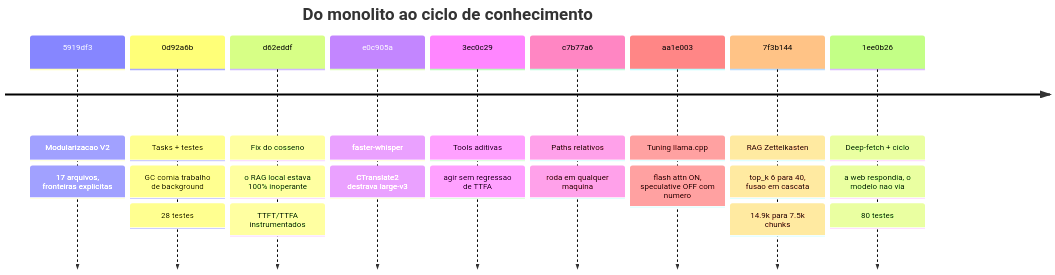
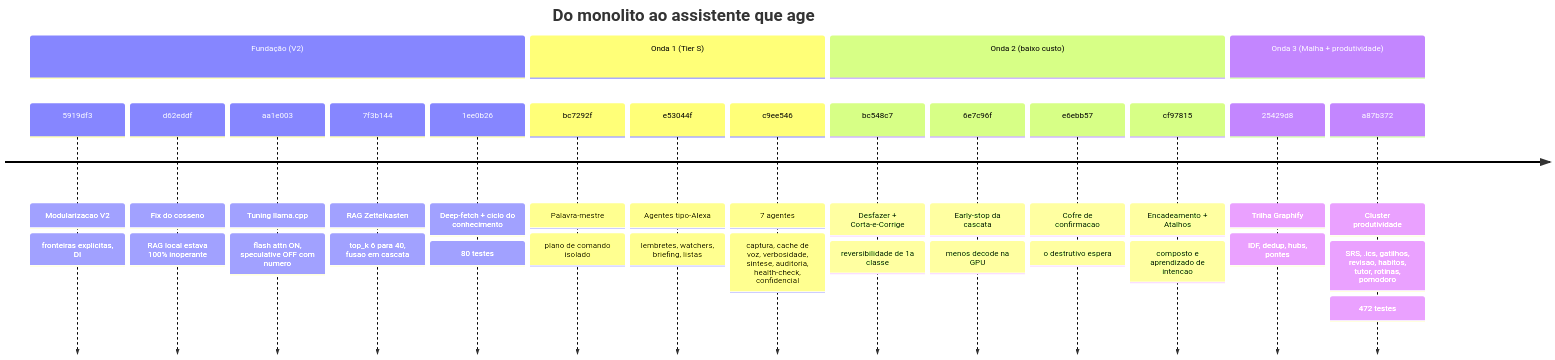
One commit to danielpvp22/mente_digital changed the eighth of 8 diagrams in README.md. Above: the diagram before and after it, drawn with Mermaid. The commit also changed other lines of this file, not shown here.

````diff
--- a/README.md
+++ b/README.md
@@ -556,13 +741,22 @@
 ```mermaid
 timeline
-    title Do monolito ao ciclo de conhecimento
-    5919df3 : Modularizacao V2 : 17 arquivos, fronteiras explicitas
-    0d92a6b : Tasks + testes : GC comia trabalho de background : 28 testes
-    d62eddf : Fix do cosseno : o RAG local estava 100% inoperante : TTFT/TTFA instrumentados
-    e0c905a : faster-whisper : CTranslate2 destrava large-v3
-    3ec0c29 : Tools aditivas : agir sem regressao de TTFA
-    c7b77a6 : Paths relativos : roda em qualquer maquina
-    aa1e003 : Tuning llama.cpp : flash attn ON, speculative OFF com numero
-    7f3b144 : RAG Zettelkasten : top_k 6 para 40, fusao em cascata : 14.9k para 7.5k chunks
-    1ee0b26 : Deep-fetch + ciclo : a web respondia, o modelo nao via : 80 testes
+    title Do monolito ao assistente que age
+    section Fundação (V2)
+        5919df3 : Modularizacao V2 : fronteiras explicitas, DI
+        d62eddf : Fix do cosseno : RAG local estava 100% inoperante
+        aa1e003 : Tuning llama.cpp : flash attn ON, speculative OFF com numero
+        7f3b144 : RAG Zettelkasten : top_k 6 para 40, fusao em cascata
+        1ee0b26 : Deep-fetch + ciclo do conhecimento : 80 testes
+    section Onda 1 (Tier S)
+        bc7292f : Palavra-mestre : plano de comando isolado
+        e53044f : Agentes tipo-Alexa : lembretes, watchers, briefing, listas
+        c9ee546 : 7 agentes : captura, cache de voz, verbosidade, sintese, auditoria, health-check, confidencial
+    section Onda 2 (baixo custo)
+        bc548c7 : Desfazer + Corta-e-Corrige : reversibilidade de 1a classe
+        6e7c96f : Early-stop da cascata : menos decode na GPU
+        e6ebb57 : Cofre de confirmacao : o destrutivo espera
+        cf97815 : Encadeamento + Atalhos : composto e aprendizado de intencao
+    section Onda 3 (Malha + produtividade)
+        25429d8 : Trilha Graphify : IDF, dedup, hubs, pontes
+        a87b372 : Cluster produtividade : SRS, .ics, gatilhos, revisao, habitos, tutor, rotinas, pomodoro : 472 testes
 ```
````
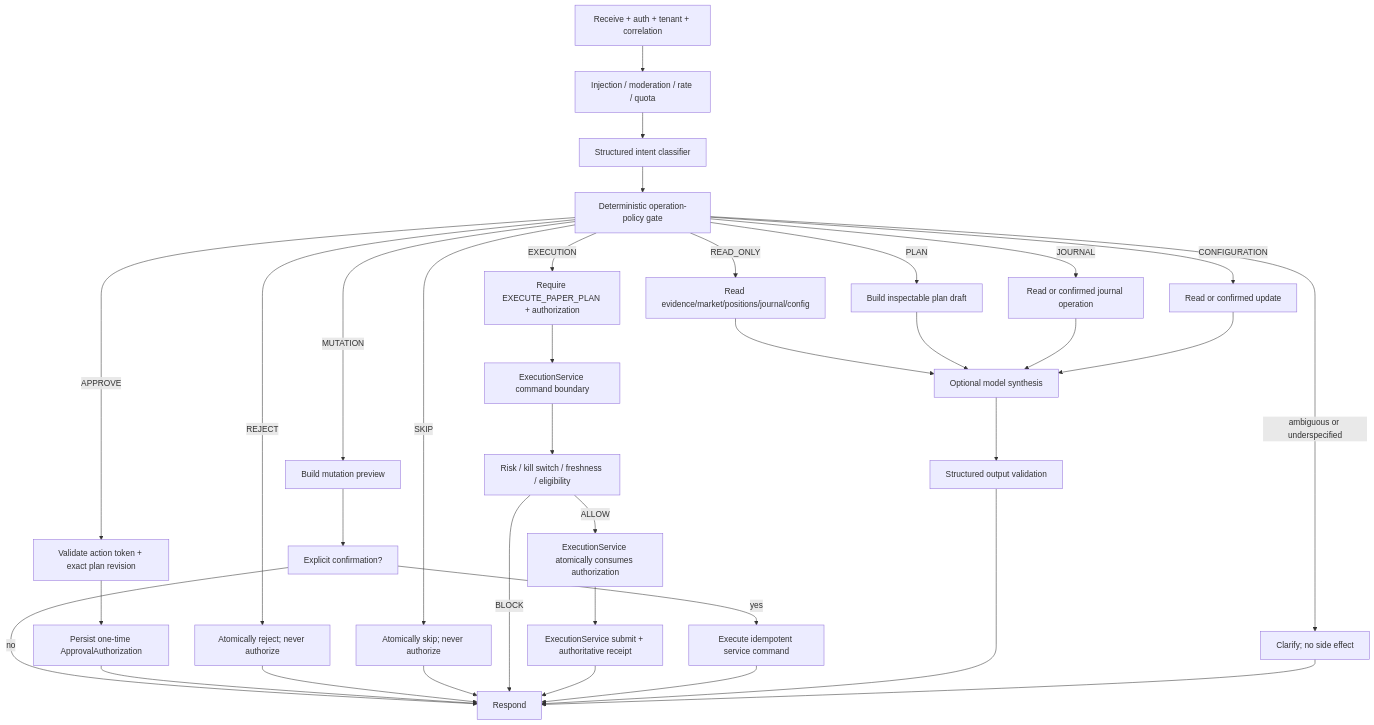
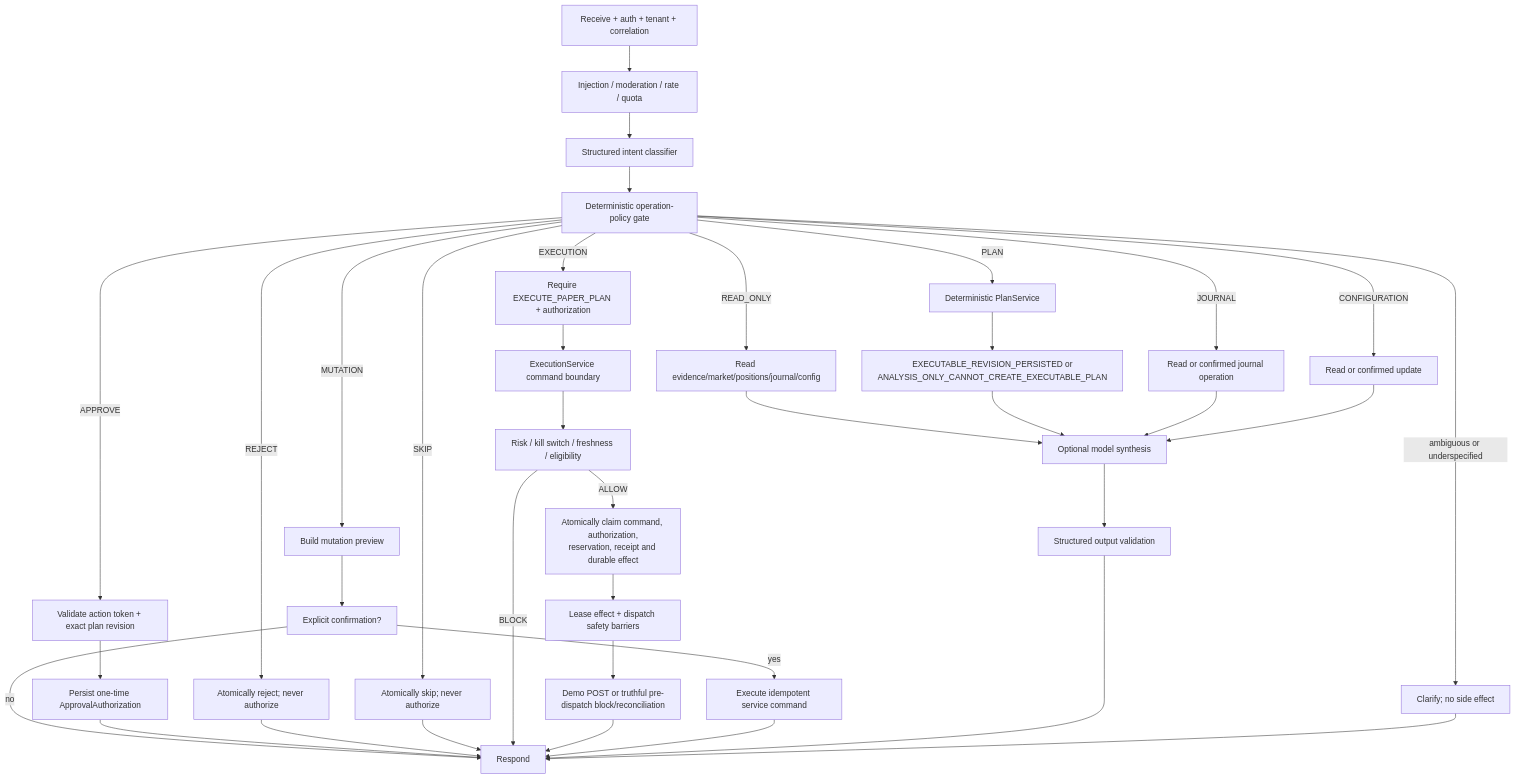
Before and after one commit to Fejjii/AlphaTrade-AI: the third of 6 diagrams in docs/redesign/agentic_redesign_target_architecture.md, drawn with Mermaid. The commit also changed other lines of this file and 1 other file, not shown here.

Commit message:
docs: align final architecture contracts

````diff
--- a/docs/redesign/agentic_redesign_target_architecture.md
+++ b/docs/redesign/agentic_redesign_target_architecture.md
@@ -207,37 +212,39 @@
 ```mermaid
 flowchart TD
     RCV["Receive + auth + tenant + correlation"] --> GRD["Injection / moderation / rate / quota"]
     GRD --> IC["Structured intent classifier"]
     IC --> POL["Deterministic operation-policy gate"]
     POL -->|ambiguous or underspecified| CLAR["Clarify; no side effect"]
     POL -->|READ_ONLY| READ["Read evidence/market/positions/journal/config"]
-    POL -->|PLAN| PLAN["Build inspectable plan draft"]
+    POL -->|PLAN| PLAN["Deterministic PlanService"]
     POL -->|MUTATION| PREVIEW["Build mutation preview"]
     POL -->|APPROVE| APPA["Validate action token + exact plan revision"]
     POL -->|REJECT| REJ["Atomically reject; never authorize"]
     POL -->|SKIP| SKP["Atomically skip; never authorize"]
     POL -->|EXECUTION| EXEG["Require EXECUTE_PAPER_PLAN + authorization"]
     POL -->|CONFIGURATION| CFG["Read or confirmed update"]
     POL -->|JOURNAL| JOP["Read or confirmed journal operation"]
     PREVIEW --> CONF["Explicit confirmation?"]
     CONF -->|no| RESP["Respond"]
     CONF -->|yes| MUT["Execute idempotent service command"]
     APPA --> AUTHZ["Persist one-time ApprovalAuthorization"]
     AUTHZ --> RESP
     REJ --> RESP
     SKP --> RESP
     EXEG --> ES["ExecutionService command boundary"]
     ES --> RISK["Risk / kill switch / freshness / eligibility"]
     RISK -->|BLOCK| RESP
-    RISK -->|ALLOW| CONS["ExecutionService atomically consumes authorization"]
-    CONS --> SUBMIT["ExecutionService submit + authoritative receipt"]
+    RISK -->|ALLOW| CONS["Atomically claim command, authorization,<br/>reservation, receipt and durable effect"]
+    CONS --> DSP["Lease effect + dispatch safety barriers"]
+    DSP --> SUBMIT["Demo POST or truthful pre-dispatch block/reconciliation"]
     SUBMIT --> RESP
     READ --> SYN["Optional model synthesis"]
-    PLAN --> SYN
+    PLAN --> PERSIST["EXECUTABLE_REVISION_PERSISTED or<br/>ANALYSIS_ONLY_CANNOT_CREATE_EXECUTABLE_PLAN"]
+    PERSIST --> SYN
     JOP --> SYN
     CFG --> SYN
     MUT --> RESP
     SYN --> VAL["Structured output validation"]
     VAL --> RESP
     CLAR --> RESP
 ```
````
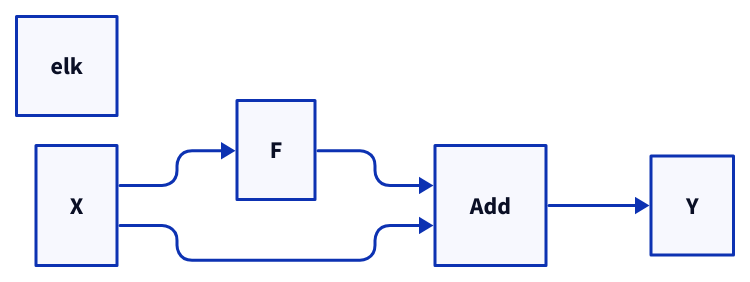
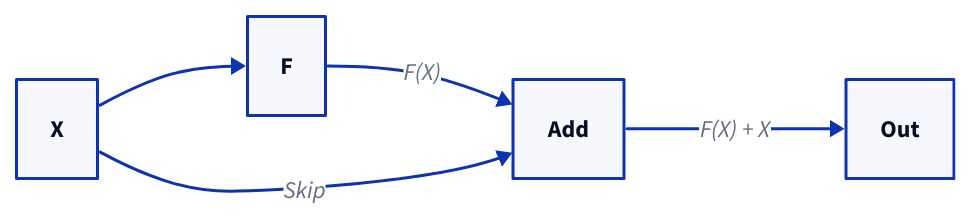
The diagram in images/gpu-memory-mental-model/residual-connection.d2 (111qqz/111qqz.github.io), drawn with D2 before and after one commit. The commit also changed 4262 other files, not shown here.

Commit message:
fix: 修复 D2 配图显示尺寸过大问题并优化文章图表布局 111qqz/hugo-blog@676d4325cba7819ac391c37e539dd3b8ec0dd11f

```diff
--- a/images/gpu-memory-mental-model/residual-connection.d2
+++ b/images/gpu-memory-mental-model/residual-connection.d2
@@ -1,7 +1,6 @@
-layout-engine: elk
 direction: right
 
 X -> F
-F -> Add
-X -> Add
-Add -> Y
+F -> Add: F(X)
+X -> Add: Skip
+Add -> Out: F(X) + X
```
§ §
• _What you will do_
Omit the pictures, and quote the material above exactly as given.

• _Solution for this task_
One commit to danielpvp22/mente_digital changed the eighth of 8 diagrams in README.md. Above: the diagram before and after it, drawn with Mermaid. The commit also changed other lines of this file, not shown here.

````diff
--- a/README.md
+++ b/README.md
@@ -556,13 +741,22 @@
 ```mermaid
 timeline
-    title Do monolito ao ciclo de conhecimento
-    5919df3 : Modularizacao V2 : 17 arquivos, fronteiras explicitas
-    0d92a6b : Tasks + testes : GC comia trabalho de background : 28 testes
-    d62eddf : Fix do cosseno : o RAG local estava 100% inoperante : TTFT/TTFA instrumentados
-    e0c905a : faster-whisper : CTranslate2 destrava large-v3
-    3ec0c29 : Tools aditivas : agir sem regressao de TTFA
-    c7b77a6 : Paths relativos : roda em qualquer maquina
-    aa1e003 : Tuning llama.cpp : flash attn ON, speculative OFF com numero
-    7f3b144 : RAG Zettelkasten : top_k 6 para 40, fusao em cascata : 14.9k para 7.5k chunks
-    1ee0b26 : Deep-fetch + ciclo : a web respondia, o modelo nao via : 80 testes
+    title Do monolito ao assistente que age
+    section Fundação (V2)
+        5919df3 : Modularizacao V2 : fronteiras explicitas, DI
+        d62eddf : Fix do cosseno : RAG local estava 100% inoperante
+        aa1e003 : Tuning llama.cpp : flash attn ON, speculative OFF com numero
+        7f3b144 : RAG Zettelkasten : top_k 6 para 40, fusao em cascata
+        1ee0b26 : Deep-fetch + ciclo do conhecimento : 80 testes
+    section Onda 1 (Tier S)
+        bc7292f : Palavra-mestre : plano de comando isolado
+        e53044f : Agentes tipo-Alexa : lembretes, watchers, briefing, listas
+        c9ee546 : 7 agentes : captura, cache de voz, verbosidade, sintese, auditoria, health-check, confidencial
+    section Onda 2 (baixo custo)
+        bc548c7 : Desfazer + Corta-e-Corrige : reversibilidade de 1a classe
+        6e7c96f : Early-stop da cascata : menos decode na GPU
+        e6ebb57 : Cofre de confirmacao : o destrutivo espera
+        cf97815 : Encadeamento + Atalhos : composto e aprendizado de intencao
+    section Onda 3 (Malha + produtividade)
+        25429d8 : Trilha Graphify : IDF, dedup, hubs, pontes
+        a87b372 : Cluster produtividade : SRS, .ics, gatilhos, revisao, habitos, tutor, rotinas, pomodoro : 472 testes
 ```
````
Before and after one commit to Fejjii/AlphaTrade-AI: the third of 6 diagrams in docs/redesign/agentic_redesign_target_architecture.md, drawn with Mermaid. The commit also changed other lines of this file and 1 other file, not shown here.

Commit message:
docs: align final architecture contracts

````diff
--- a/docs/redesign/agentic_redesign_target_architecture.md
+++ b/docs/redesign/agentic_redesign_target_architecture.md
@@ -207,37 +212,39 @@
 ```mermaid
 flowchart TD
     RCV["Receive + auth + tenant + correlation"] --> GRD["Injection / moderation / rate / quota"]
     GRD --> IC["Structured intent classifier"]
     IC --> POL["Deterministic operation-policy gate"]
     POL -->|ambiguous or underspecified| CLAR["Clarify; no side effect"]
     POL -->|READ_ONLY| READ["Read evidence/market/positions/journal/config"]
-    POL -->|PLAN| PLAN["Build inspectable plan draft"]
+    POL -->|PLAN| PLAN["Deterministic PlanService"]
     POL -->|MUTATION| PREVIEW["Build mutation preview"]
     POL -->|APPROVE| APPA["Validate action token + exact plan revision"]
     POL -->|REJECT| REJ["Atomically reject; never authorize"]
     POL -->|SKIP| SKP["Atomically skip; never authorize"]
     POL -->|EXECUTION| EXEG["Require EXECUTE_PAPER_PLAN + authorization"]
     POL -->|CONFIGURATION| CFG["Read or confirmed update"]
     POL -->|JOURNAL| JOP["Read or confirmed journal operation"]
     PREVIEW --> CONF["Explicit confirmation?"]
     CONF -->|no| RESP["Respond"]
     CONF -->|yes| MUT["Execute idempotent service command"]
     APPA --> AUTHZ["Persist one-time ApprovalAuthorization"]
     AUTHZ --> RESP
     REJ --> RESP
     SKP --> RESP
     EXEG --> ES["ExecutionService command boundary"]
     ES --> RISK["Risk / kill switch / freshness / eligibility"]
     RISK -->|BLOCK| RESP
-    RISK -->|ALLOW| CONS["ExecutionService atomically consumes authorization"]
-    CONS --> SUBMIT["ExecutionService submit + authoritative receipt"]
+    RISK -->|ALLOW| CONS["Atomically claim command, authorization,<br/>reservation, receipt and durable effect"]
+    CONS --> DSP["Lease effect + dispatch safety barriers"]
+    DSP --> SUBMIT["Demo POST or truthful pre-dispatch block/reconciliation"]
     SUBMIT --> RESP
     READ --> SYN["Optional model synthesis"]
-    PLAN --> SYN
+    PLAN --> PERSIST["EXECUTABLE_REVISION_PERSISTED or<br/>ANALYSIS_ONLY_CANNOT_CREATE_EXECUTABLE_PLAN"]
+    PERSIST --> SYN
     JOP --> SYN
     CFG --> SYN
     MUT --> RESP
     SYN --> VAL["Structured output validation"]
     VAL --> RESP
     CLAR --> RESP
 ```
````
The diagram in images/gpu-memory-mental-model/residual-connection.d2 (111qqz/111qqz.github.io), drawn with D2 before and after one commit. The commit also changed 4262 other files, not shown here.

Commit message:
fix: 修复 D2 配图显示尺寸过大问题并优化文章图表布局 111qqz/hugo-blog@676d4325cba7819ac391c37e539dd3b8ec0dd11f

```diff
--- a/images/gpu-memory-mental-model/residual-connection.d2
+++ b/images/gpu-memory-mental-model/residual-connection.d2
@@ -1,7 +1,6 @@
-layout-engine: elk
 direction: right
 
 X -> F
-F -> Add
-X -> Add
-Add -> Y
+F -> Add: F(X)
+X -> Add: Skip
+Add -> Out: F(X) + X
```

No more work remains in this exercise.